Next, I kept the walnuts raw, and increased the amounts of maple syrup and butter to add more maple flavor and richness.
How to make drop scones
Making a recipe for scones is pretty straightforward. You whisk your dry ingredients and cut in the butter. Next, mix in the wet ingredients and add to the dry ingredients.
Nothing too difficult.
Here's a tip for when you chop your walnuts. Since these scones will be dropped (more on that later), you can keep the walnuts on the coarser side. But not too coarse.
Here's another tip for you. It's important to keep your butter cold, and working with it frozen is even better.
I find it's best to grate the frozen butter with a box grater and lightly toss it with the flour as you go. The butter won't build up on your cutting board, and will be easier to cut in with the pastry cutter.
Plus, if you keep your butter in the freezer (as I do), there’s no need to defrost it first, and that means scones at a moment’s notice!
What are dropped scones?
Great question, and no, it doesn't involve picking anything up off the floor.
At least I hope not.
Drop scones mean that instead of rolling the dough into a big disk and cutting it into wedges, you scoop out mounds and drop them directly onto a half sheet baking pan.
I use a large cookie scoop that holds about ¼ cup of dough to shape my rounds. If that's not handy, you can use an ice cream scoop or just two spoons.
On the plus side, there’s no need to chill the shaped scones before baking.

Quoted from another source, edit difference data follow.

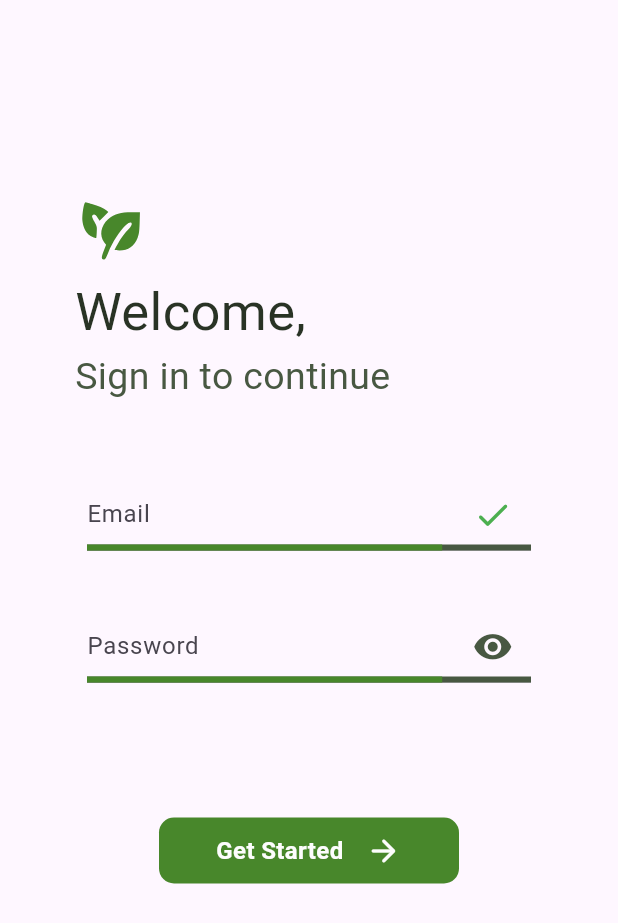
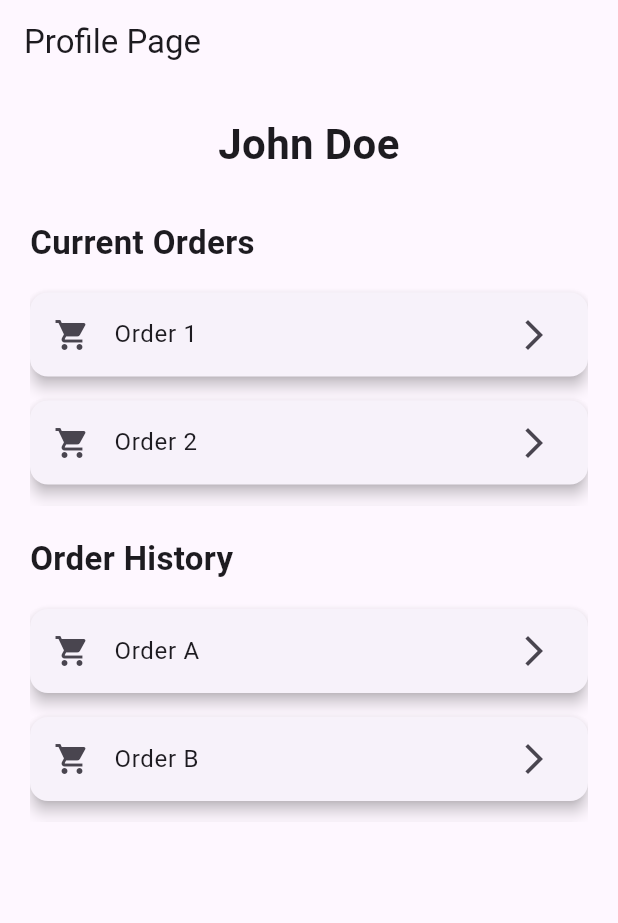
Before and after one commit to visontail/farmertoconsumer, a Flutter app: the screen it shows after launch, on a phone screen of 412 x 824 dp. Shown: the top 923 px of the screen. Run offline on Flutter 3.47's test engine with Material 3 defaults, Android fonts, the phone set to English and light mode, and no system bars; our stand-ins replace flutter_svg.

Commit message:
consumerProfileScreen

```diff
--- a/frontend/lib/main.dart
+++ b/frontend/lib/main.dart
@@ -3,7 +3,7 @@ import 'package:flutter/material.dart';
 import 'package:provider/provider.dart';
 
 import '../screens/login.dart';
-import '../screens/registration.dart';
+import '../screens/consumerProfile.dart';
 import 'screens/feed/feed.dart';
 import '../services/auth_service.dart';
 
@@ -24,7 +24,7 @@ class MyApp extends StatelessWidget {
       ],
       child: MaterialApp(
         debugShowCheckedModeBanner: false,
-        home: LoginScreen(),
+        home: ConsumerProfileScreen(),
       ),
     );
   }
--- /dev/null
+++ b/frontend/lib/screens/consumerProfile.dart
@@ -0,0 +1,84 @@
+import 'package:flutter/material.dart';
+import 'package:provider/provider.dart';
+import '../widgets/custom_button.dart';
+
+class ConsumerProfileScreen extends StatelessWidget {
+
+
+  final String userName = "John Doe"; // Example user name
+  final List<String> currentOrders = ["Order 1", "Order 2", "Order 3"];
+  final List<String> orderHistory = ["Order A", "Order B", "Order C"];
+
+  @override
+  Widget build(BuildContext context) {
+    return Scaffold(
+      appBar: AppBar(
+        title: const Text('Profile Page'),
+      ),
+      body: Padding(
+        padding: const EdgeInsets.all(20.0), // Add padding around the content
+        child: Column(
+          crossAxisAlignment: CrossAxisAlignment.center, // Center align the content
+          children: [
+            // User's name at the top
+            Text(
+              userName,
+              style: TextStyle(
+                fontSize: 28,
+                fontWeight: FontWeight.bold,
+              ),
+              textAlign: TextAlign.center,
+            ),
+            SizedBox(height: 30), // Space between the name and the lists
+
+            // Current Orders Section
+            _buildOrderSection("Current Orders", currentOrders),
+
+            SizedBox(height: 20), // Space between the sections
+
+            // Order History Section
+            _buildOrderSection("Order History", orderHistory),
+          ],
+        ),
+      ),
+    );
+  }
+
+  // Method to build each order section
+  Widget _buildOrderSection(String title, List<String> orders) {
+    return Column(
+      crossAxisAlignment: CrossAxisAlignment.start, // Align the title to the left
+      children: [
+        Text(
+          title,
+          style: TextStyle(
+            fontSize: 22,
+            fontWeight: FontWeight.bold,
+          ),
+        ),
+        SizedBox(height: 10), // Space between the title and the list
+        Container(
+          height: 150, // Limit the height of the list
+          child: ListView.builder(
+            itemCount: orders.length,
+            itemBuilder: (context, index) {
+              return Card(
+                margin: EdgeInsets.symmetric(vertical: 8),
+                elevation: 4,
+                child: ListTile(
+                  title: Text(orders[index]),
+                  leading: Icon(Icons.shopping_cart),
+                  trailing: Icon(Icons.arrow_forward_ios),
+                  onTap: () {
+                    // Handle item tap, e.g., navigate to order details
+                  },
+                ),
+              );
+            },
+          ),
+        ),
+      ],
+    );
+  }
+
+}
```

These Maple Walnut scones had a rustic look to them because they were scooped instead of shaped into the traditional wedges. The dough is a bit wet and sticky, so I don’t think shaping would work well anyway.
Maple and walnuts are perfect for Autumn baking
These Glazed Maple Walnut Scones have a delicious maple flavor with a lovely moist texture that's nicely contrasted by the earthiness of the walnuts.
In other words, Fall baking flavors for the win!
They're really nice for a brisk Autumn morning or as a snack. I can just imagine a steaming cup of tea, a fire, a book, a dog at my feet… (hey, come back to us!)
I know Maple Walnut Scones will be a hit with your family. Enjoy a taste of Autumn baking!
Slainté! L’chaim! Cheers!
Glazed Maple Walnut Scones
- pastry brush
For the scones
- ½ cup heavy cream
- ¼ cup brown sugar, packed, light or dark
- ⅓ cup maple syrup, Dark Amber, robust taste
- 1 large egg
- 2½ cups all-purpose flour
- 1 Tbsp baking powder
- ½ tsp kosher salt
- ½ cup unsalted butter, frozen and grated
- 1 cup walnuts, chopped
- 3 Tbsp heavy cream, for brushing on top of scones
- 1 Tbsp coarse sugar, for sprinkling
For the maple glaze
- 1 Tbsp butter, unsalted
- 3 Tbsp maple syrup, Dark Amber, robust taste
- ½ cup powdered sugar, sifted
- Make the scones: In a medium bowl, whisk the cream, brown sugar, maple syrup, and egg together until no lumps remain. Set aside. In a large bowl, whisk the flour, baking powder, and salt together.
- Pour the wet ingredients into the flour mixture, add in the walnuts, and stir the mixture together until everything appears moistened. Try your best to not overwork the dough at any point. You should still see little pieces of butter in the dough.
- Using a large cookie scoop or an ice cream scoop to portion out ¼-cup mounds of the dough onto prepared baking sheet at least 3-inches apart. You might need to use a spoon to help get the dough out of the scoop. The dough will be sticky and a little wet.
- Brush scones with cream, then sprinkle with coarse sugar if desired.
- Bake scones for 18 to 23 minutes, rotating pans after 10 minutes, until lightly golden and cooked through. Remove the pans from the oven and let them cool as you make the glaze.
- Make the glaze: Melt the butter and maple syrup together In a small saucepan over low heat, whisking occasionally. Once the butter has melted, remove from heat and whisk in the sifted powdered sugar.
- Drizzle over the still warm scones and let the glaze set about 5 minutes (if you can wait that long!). Serve & enjoy!